#### WHAT YOU SHOULD DO
Copy out all lines from the material that contain the string "README".
Segment Start: SUPPLIED DATA
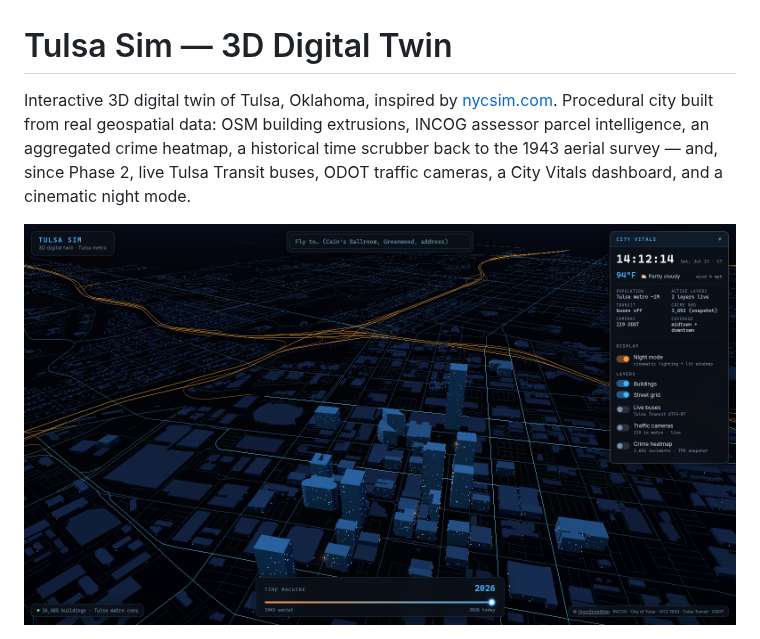
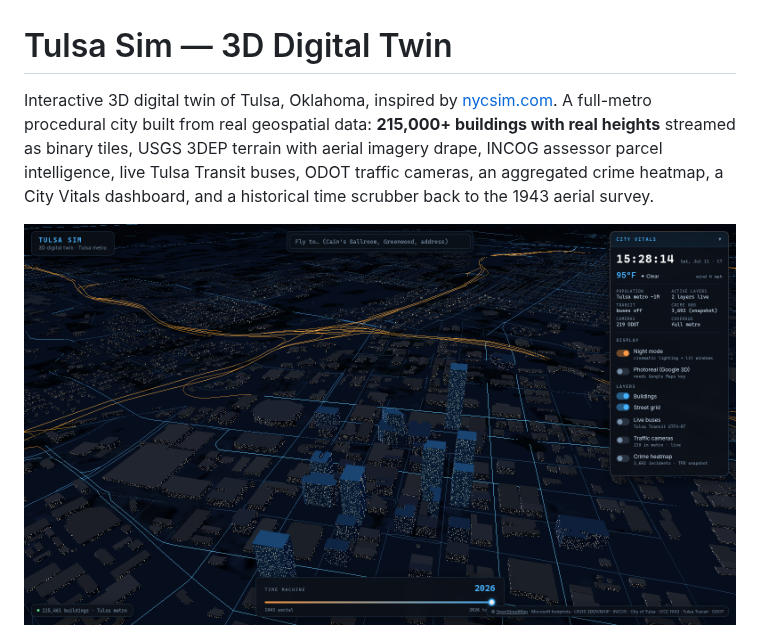
Before and after one commit to bradrcarson/tulsa-sim, a Markdown page: README.md, the part around one of its changes. GitHub-like rendering; pictures changed too: docs/screenshot-city.png.

Commit message:
docs: Phase 3 README (real heights, tile streaming, terrain, photoreal) + verify.mjs Phase 3 checks
Co-authored-by: bradrcarson <bradrcarson@users.noreply.github.com>

```diff
--- a/README.md
+++ b/README.md
@@ -1,6 +1,6 @@
 # Tulsa Sim — 3D Digital Twin
 
-Interactive 3D digital twin of Tulsa, Oklahoma, inspired by [nycsim.com](https://nycsim.com). Procedural city built from real geospatial data: OSM building extrusions, INCOG assessor parcel intelligence, an aggregated crime heatmap, a historical time scrubber back to the 1943 aerial survey — and, since Phase 2, live Tulsa Transit buses, ODOT traffic cameras, a City Vitals dashboard, and a cinematic night mode.
+Interactive 3D digital twin of Tulsa, Oklahoma, inspired by [nycsim.com](https://nycsim.com). A full-metro procedural city built from real geospatial data: **215,000+ buildings with real heights** streamed as binary tiles, USGS 3DEP terrain with aerial imagery drape, INCOG assessor parcel intelligence, live Tulsa Transit buses, ODOT traffic cameras, an aggregated crime heatmap, a City Vitals dashboard, and a historical time scrubber back to the 1943 aerial survey.
 
 ![Night city with City Vitals dashboard](docs/screenshot-city.png)
 
```
Also changed, not shown: other parts of README.md (+49 -36 lines), 3 other files.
Segment End: SUPPLIED DATA
#### ANSWER BOX
Before and after one commit to bradrcarson/tulsa-sim, a Markdown page: README.md, the part around one of its changes. GitHub-like rendering; pictures changed too: docs/screenshot-city.png.
docs: Phase 3 README (real heights, tile streaming, terrain, photoreal) + verify.mjs Phase 3 checks
--- a/README.md
+++ b/README.md
Also changed, not shown: other parts of README.md (+49 -36 lines), 3 other files.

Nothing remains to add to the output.